While freezing is one way to keep samphire long-term, another method to keep samphire on hand is to simply pickle it. There are numerous ways to pickle samphire with many different recipes available for making the perfect dish.
How Long Can You Freeze Samphire?
Samphire is one green vegetable that has a tendency to degenerate under even the best of circumstances. When freezing your samphire, it is recommended to use it sooner than later, with a strong recommendation to only freeze your fresh samphire for a maximum of 3 to 4 weeks.
You Can Freeze Samphire for up 4 Weeks
How Do You Defrost Samphire?
When it comes to freezing and defrosting, samphire is one of the more delicate ingredients. Samphire is not only very salty but it has a good amount of water content as well which means when frozen and defrosted the water within the samphire has a high chance of being removed. This leaves you with an extra salty ingredient that may or may not be usable.
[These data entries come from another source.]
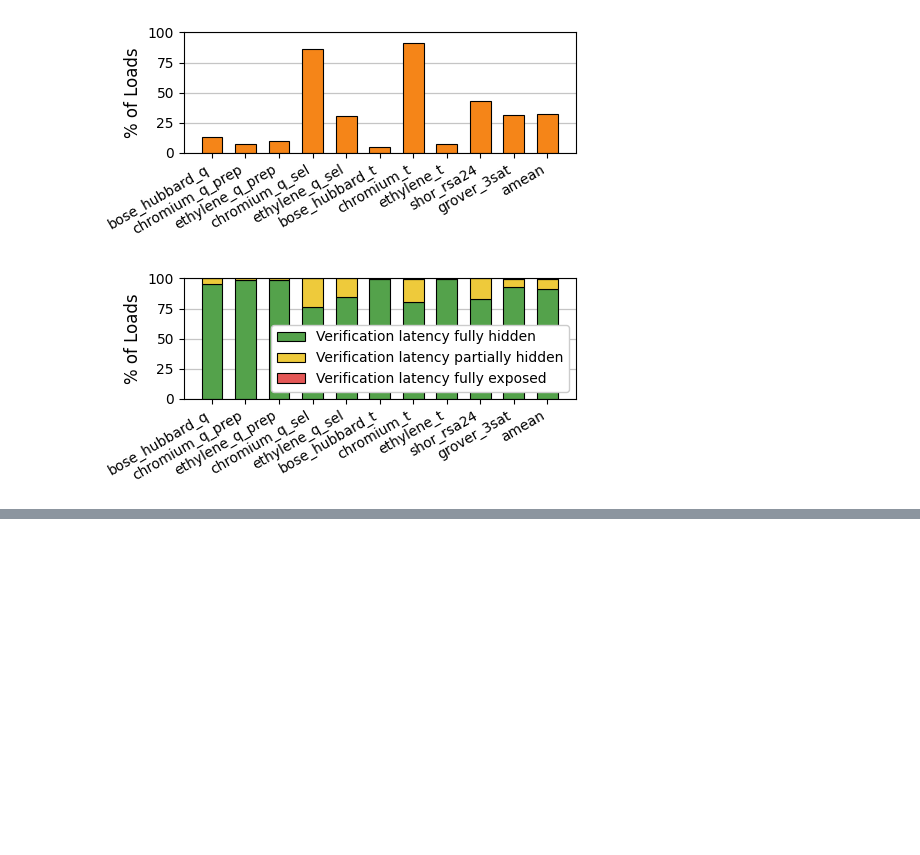
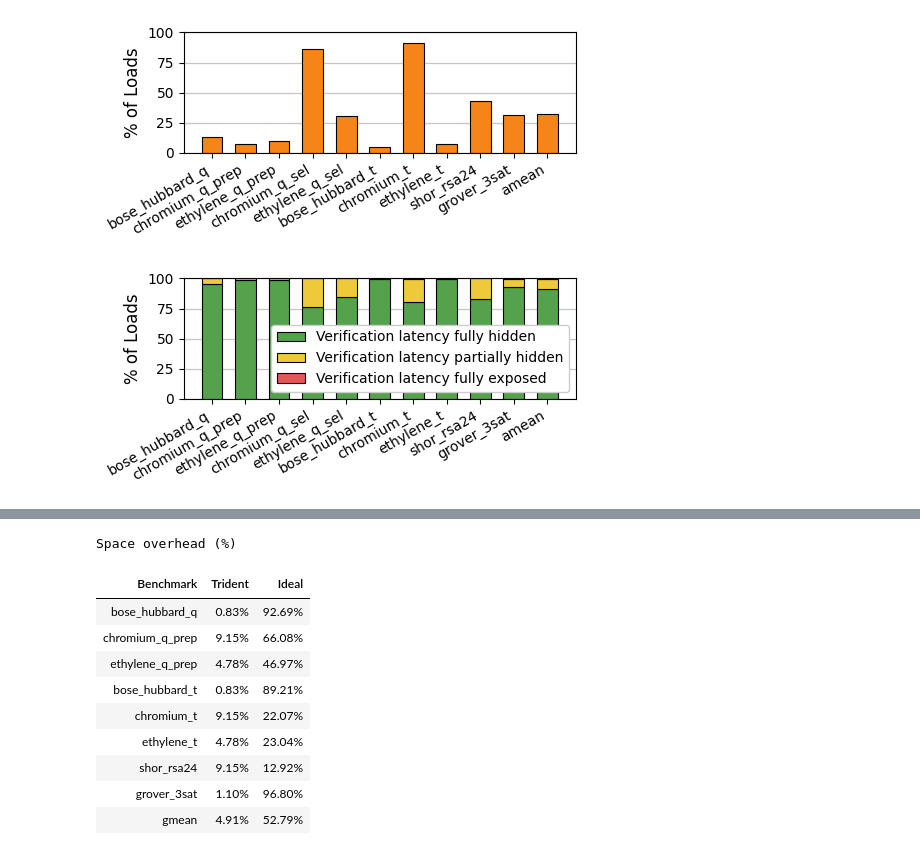
Before and after one commit to gunagya/quicksilver, a Jupyter notebook: results/paper_plots.ipynb, the cells around one changed output, grey strips where cells are left out. Drawn from its saved outputs; the diff is of its cells as text; code cells hidden in the pictures; blank space fills up the shorter version.

```diff
--- a/results/paper_plots.ipynb
+++ b/results/paper_plots.ipynb
@@ -1,12 +1,19 @@
 # %%
 import csv
+import os
 from collections import defaultdict
 from pathlib import Path
 
 import matplotlib.pyplot as plt
 
-RESULTS_DIR = Path('/Users/gunagya/Desktop/Research Work/routing-space-sliding/simulators/routing-simulator/deps/quicksilver/results')
-ROOT = RESULTS_DIR.parent
+# Run from the repository or results directory, or set QUICKSILVER_REPO_ROOT.
+_repo_candidates = [Path(os.environ['QUICKSILVER_REPO_ROOT']).expanduser()] if os.environ.get('QUICKSILVER_REPO_ROOT') else [Path.cwd(), *Path.cwd().parents]
+ROOT = next((path.resolve() for path in _repo_candidates
+             if (path / 'scripts/yoked_codes/run_all_workloads.py').is_file()), None)
+if ROOT is None:
+    raise FileNotFoundError('Run this notebook from the repository, or set QUICKSILVER_REPO_ROOT.')
+RESULTS_DIR = Path(os.environ.get('QUICKSILVER_RESULTS_DIR', ROOT / 'results')).expanduser().resolve()
+PLOT_DIR = Path(os.environ.get('QUICKSILVER_PLOT_DIR', RESULTS_DIR)).expanduser().resolve()
 
 
 BENCHMARK_PLOT_ORDER = [
@@ -1794,0 +1574,46 @@ Arithmetic mean 2D needed verification within prefetch (%): 0.0031
+# %%
+# Space overhead (%). Run the preceding fidelity cell to define the Numbers/table helpers.
+from math import exp, log
+
+
+def calculate_space_overhead(numbers_path=None):
+    numbers_path = table_input_path('space_overhead.numbers') if numbers_path is None else Path(numbers_path)
+    rows = sort_rows_by_benchmark_order(
+        load_numbers_rows(numbers_path, ['benchmark', 'Trident', 'Overhead'])
+    )
+    if not rows:
+        raise ValueError(f'No benchmarks found in {numbers_path}')
+    table_rows = []
+    for row in rows:
+        entry = {'Benchmark': benchmark_plot_label(row['benchmark'])}
+        for label, source in (('Trident', 'Trident'), ('Ideal', 'Overhead')):
+            ratio = to_float(row.get(source))
+            entry[label] = None if ratio is None or not isfinite(ratio) else (ratio - 1) * 100
+        table_rows.append(entry)
+    # Average the space ratios, then express the geometric mean as an increase.
+    mean_row = {'Benchmark': 'gmean'}
+    for label, source in (('Trident', 'Trident'), ('Ideal', 'Overhead')):
+        ratios = [to_float(row.get(source)) for row in rows]
+        ratios = [ratio for ratio in ratios if ratio is not None and isfinite(ratio) and ratio > 0]
+        mean_row[label] = (
+            (exp(sum(log(ratio) for ratio in ratios) / len(ratios)) - 1) * 100
+            if ratios else None
+        )
+    table_rows.append(mean_row)
+    return table_rows
+
+
+space_overhead_table = calculate_space_overhead()
+display_percentage_table(space_overhead_table, ['Benchmark', 'Trident', 'Ideal'], 'Space overhead (%)')
+# %% [output]
+Space overhead (%)
+| Benchmark | Trident | Ideal |
+| bose_hubbard_q | 0.83% | 92.69% |
+| chromium_q_prep | 9.15% | 66.08% |
+| ethylene_q_prep | 4.78% | 46.97% |
+| bose_hubbard_t | 0.83% | 89.21% |
+| chromium_t | 9.15% | 22.07% |
+| ethylene_t | 4.78% | 23.04% |
+| shor_rsa24 | 9.15% | 12.92% |
+| grover_3sat | 1.10% | 96.80% |
+| gmean | 4.91% | 52.79% |
```
Also changed, not shown: parts of 13 cells of this notebook, 16 other files.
Take caution when defrosting your frozen samphire and do it slowly in the back of your refrigerator overnight. Preferably, once half-defrosted, use your samphire in your chosen recipe with full expectations of a bit more salt content than is found in fresh Samphire.
Does Samphire Freeze Well?
The short answer is no.
When it comes to comparing fresh samphire with its frozen and defrosted counterpart, the two are lacking in similarities. As mentioned above, frozen samphire has a high risk of the water content being removed leaving all of the salt content. Samphire additionally loses its cactus-like texture which gives it a crisp crunch. It is recommended to use frozen then defrosted samphire as a blended or liquified ingredient.
Other Questions about Samphire
Below are a few of the other common questions we have come across when it comes to samphire – some related to freezing and some not. If you’re still sat there with a question or two about samphire then drop a comment at the bottom of this article and we’ll aim to help out as much as possible.
What is Samphire?
There are actually two varieties of samphire but the marsh samphire variety is the one widely available in supermarkets. It has bright green, crunchy stalks that are packed full of salty flavours. It’s at its best during July and August – ultimately, the brighter the samphire the better it will be. If storing it in the fridge then it will only last a matter of days if you’re lucky.
Unfortunately, as discussed, freezing samphire isn’t really the best option either so if you buy samphire or are lucky to have foraged some then you’ll need to try and consume it as soon as possible.
How Do You Cook Samphire?
Before you cook your samphire, it’s always a good idea to give it a good wash. Sand can often get lodged between the little cracks so give it a good wash. You’ll then want to blanch the samphire just for a minute or two in water. Drain, run under cold water to stop the cooking then return to the pan with a knob of butter.
DO NOT Season Your Samphire – It’s Already Salt Enough!
Can You Freeze Cooked Samphire?
In the same way, raw samphire doesn’t freeze well, the same can be said for cooked samphire. Unfortunately, the texture is completely off when frozen. We would avoid freezing cooked samphire. In fact, cooked samphire freezes worse than its raw counterpart.